Long valued for its distinctive taste and multiple nutritional benefits, maple syrup has a versatile flavor that complements many spices, dishes and extracts. In both savory meals and sweet desserts, maple syrup enhances other ingredients and brings out flavorful undertones. Use maple syrup along with complementary spices to give your dish an exotic, unusual flair.
Cinnamon bark's spicy, subtly sweet flavor tastes delicious when paired with maple syrup. The fragrant undertones of maple become more apparent in the presence of spicy flavors. Consider using cinnamon in sweet dishes, such as breakfast pancakes or dessert breads. Alternatively, sprinkle cinnamon into maple glazes for ham. Cinnamon is also an ideal addition to maple-enhanced baked beans. Use freshly ground cinnamon bark for the most-effective flavor.
In India, where the maple-like herb known as fenugreek dominates the culinary scene, cooks frequently turn to cardamon to enhance the flavors of curries and stews. Cardamon is a sweet spice with an intense, resin-like fragrance. It pairs nicely with with maple syrup in both sweet and savory dishes. Consider stirring a trace amount of maple syrup into curries, teas and stews made with cardamon, or use cardamon to enhance your maple-based desserts. Maple and cardamon work surprisingly well in potato dishes.
The powerful flavor of thyme leaf boldly complements maple syrup in dishes of all varieties. Use thyme with maple syrup in roasted meats, potatoes, vegetable dishes and other savory meals. Thyme and maple also pair well in seafood and baked beans. In general, fresh thyme is preferable to dried thyme when used in recipes; its most pungent flavorful compounds are most pronounced before it is processed or heated.
Nutmeg's bitterness provides a complementary contrast against maple syrup's richly sweet flavors. In cream pies, dessert breads, and sweet dips, nutmeg creates a warm but slightly acrid undertone to enhance and balance maple syrup. The two flavors also work well together in sweet potato dishes, squash, carrots and vegetable soups. Use nutmeg lightly the first few times you cook with it. Too much of it can quickly make a dish overpoweringly bitter.
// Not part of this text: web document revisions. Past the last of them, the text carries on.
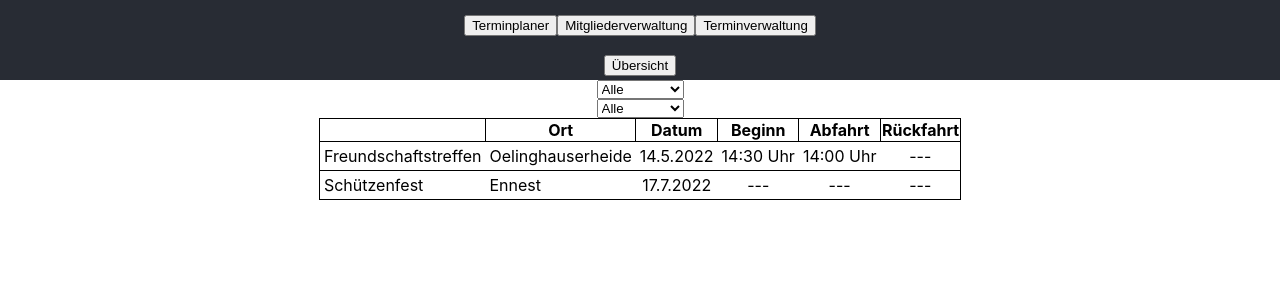
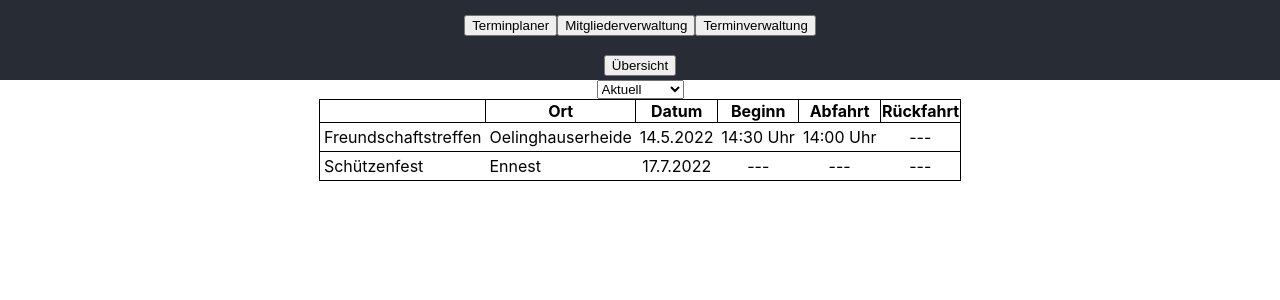
Before and after one commit to Tritolium/spz_planner, a React (Create React App) app: page / in a window 1280 px wide. Both pictures are taken after a click on the button "Terminverwaltung". Shown: the top 300 px of the page. Built offline with nearby package versions, Linux system fonts and the light colour scheme.

Commit message:
filter added to overview

```diff
--- a/src/components/dateadministration/Overview.js
+++ b/src/components/dateadministration/Overview.js
@@ -1,8 +1,16 @@
-import { useEffect, useState } from "react"
+import { useCallback, useEffect, useState } from "react"
 
 const Overview = () => {
 
+    const options = [
+        {value: "current", label: "Aktuell"},
+        {value: "past", label: "Vergangen"},
+        {value: "months", label: "4-Monate"},
+        {value: "all", label: "Alle"}
+    ]
+
     const [dates, setDates] = useState(new Array(0))
+    const [filter, setFilter] = useState(options[0].value)
 
     useEffect(() => {
         const fetchData = async () => {
@@ -43,22 +51,14 @@ const Overview = () => {
         }
     }, [])
 
-    const options = [
-        {value: "all", label: "Alle"},
-        {value: "current", label: "Aktuell"},
-        {value: "past", label: "Vergangen"},
-        {value: "months", label: "4-Monate"}
-    ]
+    const filterChange = useCallback((e) => {
+        setFilter(e.target.value)
+        console.log(filter)
+    })
 
     return(
         <>
-            <select name="date_filter">
-                <option value="all">Alle</option>
-                <option value="current">Aktuell</option>
-                <option value="past">Vergangen</option>
-                <option value="months">4-Monate</option>
-            </select>
-            <Filter options={options}/>
+            <Filter options={options} onChange={filterChange}/>
             <table className="DateAdministrationOverview">
                 <thead>
                     <tr>
@@ -90,8 +90,13 @@ const Overview = () => {
 }
 
 const Filter = (props) => {
+
+    const onChange = useCallback((e) => {
+        props.onChange(e)
+    })
+
     return(
-        <select>
+        <select onChange={onChange}>
             {props.options.map(option => {
                 return(
                     <option value={option.value}>{option.label}</option>
```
Juniper Russo, an eclectic autodidact, has been writing professionally since 2008. Her work has appeared in several online and print-based publications, including Animal Wellness. Russo regularly publishes health-related content and advocates an evidence-based, naturopathic approach to health care.